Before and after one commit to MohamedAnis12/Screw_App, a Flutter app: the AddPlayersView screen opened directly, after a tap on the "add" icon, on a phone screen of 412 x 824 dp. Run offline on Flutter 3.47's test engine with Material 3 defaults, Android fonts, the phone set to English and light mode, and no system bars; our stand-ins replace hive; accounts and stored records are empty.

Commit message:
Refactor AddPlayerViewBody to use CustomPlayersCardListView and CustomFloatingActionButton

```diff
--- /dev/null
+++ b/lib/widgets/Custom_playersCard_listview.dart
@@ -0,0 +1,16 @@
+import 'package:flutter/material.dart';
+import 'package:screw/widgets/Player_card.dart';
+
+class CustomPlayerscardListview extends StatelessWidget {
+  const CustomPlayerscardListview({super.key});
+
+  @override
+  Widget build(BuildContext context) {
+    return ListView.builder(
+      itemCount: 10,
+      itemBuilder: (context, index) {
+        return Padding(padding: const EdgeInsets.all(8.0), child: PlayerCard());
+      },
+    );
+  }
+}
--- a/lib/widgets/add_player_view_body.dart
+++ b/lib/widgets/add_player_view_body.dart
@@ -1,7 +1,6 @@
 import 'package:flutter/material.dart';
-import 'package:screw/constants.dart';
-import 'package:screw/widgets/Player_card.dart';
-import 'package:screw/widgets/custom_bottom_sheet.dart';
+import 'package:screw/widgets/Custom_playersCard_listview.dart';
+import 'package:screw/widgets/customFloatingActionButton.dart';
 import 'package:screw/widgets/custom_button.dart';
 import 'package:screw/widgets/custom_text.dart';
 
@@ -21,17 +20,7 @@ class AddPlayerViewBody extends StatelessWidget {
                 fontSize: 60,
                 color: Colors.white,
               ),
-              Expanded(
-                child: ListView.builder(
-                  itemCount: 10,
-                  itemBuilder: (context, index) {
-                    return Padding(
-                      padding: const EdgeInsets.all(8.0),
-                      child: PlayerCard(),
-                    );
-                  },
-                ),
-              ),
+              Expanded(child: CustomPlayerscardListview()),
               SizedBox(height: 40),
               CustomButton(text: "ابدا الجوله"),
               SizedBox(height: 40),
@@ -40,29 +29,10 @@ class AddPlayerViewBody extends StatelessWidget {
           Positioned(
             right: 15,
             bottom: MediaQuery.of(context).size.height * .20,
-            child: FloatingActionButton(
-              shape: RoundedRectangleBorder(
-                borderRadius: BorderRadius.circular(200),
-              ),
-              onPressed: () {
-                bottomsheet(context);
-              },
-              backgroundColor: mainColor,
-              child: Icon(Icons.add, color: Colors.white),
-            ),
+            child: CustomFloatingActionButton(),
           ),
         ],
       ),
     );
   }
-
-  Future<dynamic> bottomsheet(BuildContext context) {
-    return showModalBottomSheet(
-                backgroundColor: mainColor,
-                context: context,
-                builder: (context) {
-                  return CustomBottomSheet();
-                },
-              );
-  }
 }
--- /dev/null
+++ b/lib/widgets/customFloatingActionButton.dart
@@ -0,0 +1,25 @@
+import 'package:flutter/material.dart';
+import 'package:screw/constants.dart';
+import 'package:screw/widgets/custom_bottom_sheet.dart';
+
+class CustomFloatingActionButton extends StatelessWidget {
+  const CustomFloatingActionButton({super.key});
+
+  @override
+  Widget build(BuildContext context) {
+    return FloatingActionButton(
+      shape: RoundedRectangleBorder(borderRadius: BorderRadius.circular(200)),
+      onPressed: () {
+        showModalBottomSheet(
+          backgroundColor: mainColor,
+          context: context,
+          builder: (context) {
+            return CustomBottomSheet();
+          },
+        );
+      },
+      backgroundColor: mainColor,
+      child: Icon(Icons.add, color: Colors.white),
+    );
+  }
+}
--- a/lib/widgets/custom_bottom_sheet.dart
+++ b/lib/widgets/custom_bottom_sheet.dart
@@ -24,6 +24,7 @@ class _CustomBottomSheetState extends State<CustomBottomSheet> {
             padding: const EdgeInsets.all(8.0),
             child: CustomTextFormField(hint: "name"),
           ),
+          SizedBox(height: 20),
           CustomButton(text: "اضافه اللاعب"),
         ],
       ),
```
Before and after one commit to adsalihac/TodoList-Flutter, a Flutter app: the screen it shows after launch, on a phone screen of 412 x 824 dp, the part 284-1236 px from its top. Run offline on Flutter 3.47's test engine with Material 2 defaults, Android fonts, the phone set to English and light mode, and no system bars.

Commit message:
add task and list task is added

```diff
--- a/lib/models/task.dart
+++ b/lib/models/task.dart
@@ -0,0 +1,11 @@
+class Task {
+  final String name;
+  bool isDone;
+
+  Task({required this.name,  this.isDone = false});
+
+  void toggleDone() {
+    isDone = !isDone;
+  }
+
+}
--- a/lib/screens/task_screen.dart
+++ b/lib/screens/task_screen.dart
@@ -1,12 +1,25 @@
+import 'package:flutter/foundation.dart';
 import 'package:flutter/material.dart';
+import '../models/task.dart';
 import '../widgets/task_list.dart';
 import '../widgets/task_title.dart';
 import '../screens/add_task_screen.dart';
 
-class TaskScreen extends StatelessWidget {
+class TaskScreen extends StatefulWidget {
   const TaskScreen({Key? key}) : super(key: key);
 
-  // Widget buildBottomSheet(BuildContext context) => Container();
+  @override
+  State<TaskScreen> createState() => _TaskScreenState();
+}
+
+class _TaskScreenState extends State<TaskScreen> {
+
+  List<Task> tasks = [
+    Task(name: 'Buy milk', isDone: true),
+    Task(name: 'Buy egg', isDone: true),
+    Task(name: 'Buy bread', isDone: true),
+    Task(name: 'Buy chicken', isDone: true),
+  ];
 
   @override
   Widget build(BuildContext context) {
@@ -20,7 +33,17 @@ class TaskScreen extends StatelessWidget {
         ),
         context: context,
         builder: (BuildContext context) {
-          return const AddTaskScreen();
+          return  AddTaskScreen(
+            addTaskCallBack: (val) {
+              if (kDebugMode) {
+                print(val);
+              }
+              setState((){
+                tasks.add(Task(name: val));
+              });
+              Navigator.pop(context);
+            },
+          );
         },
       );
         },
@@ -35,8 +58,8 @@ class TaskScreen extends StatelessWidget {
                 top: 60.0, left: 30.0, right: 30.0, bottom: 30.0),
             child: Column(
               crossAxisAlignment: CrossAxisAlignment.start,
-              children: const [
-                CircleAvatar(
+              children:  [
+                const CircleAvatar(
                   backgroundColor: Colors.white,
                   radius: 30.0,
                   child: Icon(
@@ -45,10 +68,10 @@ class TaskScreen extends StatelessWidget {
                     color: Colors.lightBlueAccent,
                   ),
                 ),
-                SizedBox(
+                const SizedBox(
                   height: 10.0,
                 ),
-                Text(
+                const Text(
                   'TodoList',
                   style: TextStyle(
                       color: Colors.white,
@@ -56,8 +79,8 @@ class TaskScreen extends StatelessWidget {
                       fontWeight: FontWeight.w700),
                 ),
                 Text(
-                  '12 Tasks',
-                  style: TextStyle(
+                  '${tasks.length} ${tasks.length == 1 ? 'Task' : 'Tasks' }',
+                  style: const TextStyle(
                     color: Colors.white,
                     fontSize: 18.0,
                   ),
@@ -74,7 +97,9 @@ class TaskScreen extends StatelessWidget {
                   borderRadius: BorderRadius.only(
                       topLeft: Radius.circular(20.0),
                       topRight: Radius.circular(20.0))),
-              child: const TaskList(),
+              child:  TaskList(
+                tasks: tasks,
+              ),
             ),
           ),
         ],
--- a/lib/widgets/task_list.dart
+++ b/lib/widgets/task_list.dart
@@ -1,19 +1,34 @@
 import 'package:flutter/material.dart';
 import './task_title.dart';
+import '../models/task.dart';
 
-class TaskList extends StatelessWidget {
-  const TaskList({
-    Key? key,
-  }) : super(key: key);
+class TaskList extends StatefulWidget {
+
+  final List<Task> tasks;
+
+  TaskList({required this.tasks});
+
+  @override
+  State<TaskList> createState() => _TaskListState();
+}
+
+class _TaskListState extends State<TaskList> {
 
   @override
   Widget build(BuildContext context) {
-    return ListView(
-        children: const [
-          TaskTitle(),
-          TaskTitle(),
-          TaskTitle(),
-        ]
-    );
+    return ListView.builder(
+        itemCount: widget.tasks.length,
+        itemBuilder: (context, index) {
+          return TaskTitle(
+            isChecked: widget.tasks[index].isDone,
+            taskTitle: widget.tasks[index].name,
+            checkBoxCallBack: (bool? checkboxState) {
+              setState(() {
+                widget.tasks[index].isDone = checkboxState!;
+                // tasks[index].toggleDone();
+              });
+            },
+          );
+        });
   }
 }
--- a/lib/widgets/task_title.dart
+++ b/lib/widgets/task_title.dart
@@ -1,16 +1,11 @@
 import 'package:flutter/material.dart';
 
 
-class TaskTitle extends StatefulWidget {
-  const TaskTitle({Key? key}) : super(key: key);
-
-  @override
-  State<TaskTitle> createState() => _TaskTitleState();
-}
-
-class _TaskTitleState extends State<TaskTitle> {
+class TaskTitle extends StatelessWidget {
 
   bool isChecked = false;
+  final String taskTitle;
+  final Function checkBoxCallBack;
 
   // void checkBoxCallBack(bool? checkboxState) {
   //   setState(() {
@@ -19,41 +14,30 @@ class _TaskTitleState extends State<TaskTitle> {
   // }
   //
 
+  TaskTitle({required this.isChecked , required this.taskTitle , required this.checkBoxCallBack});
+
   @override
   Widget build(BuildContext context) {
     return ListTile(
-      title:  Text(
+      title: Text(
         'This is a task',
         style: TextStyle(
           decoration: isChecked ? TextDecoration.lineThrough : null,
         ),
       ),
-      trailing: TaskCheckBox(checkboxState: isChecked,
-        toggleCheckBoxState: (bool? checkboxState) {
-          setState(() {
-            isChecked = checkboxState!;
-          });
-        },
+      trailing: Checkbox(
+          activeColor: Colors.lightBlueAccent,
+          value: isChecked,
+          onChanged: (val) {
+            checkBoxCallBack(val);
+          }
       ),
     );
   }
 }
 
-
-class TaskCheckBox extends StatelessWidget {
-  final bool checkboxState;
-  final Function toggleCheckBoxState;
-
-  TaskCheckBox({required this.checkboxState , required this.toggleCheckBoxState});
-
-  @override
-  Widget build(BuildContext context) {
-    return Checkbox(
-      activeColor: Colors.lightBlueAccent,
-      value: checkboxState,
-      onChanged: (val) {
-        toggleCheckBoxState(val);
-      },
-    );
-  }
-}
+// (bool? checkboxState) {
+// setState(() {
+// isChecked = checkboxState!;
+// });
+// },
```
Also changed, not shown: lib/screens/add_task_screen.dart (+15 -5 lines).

▬▬▬▬▬▬

WHAT YOU HAVE TO DO: Go through the entries above and report each line with the string "TaskList" in it.

EXERCISE ANSWER:
-              child: const TaskList(),
+              child:  TaskList(
-class TaskList extends StatelessWidget {
-  const TaskList({
+class TaskList extends StatefulWidget {
+  TaskList({required this.tasks});
+  State<TaskList> createState() => _TaskListState();
+class _TaskListState extends State<TaskList> {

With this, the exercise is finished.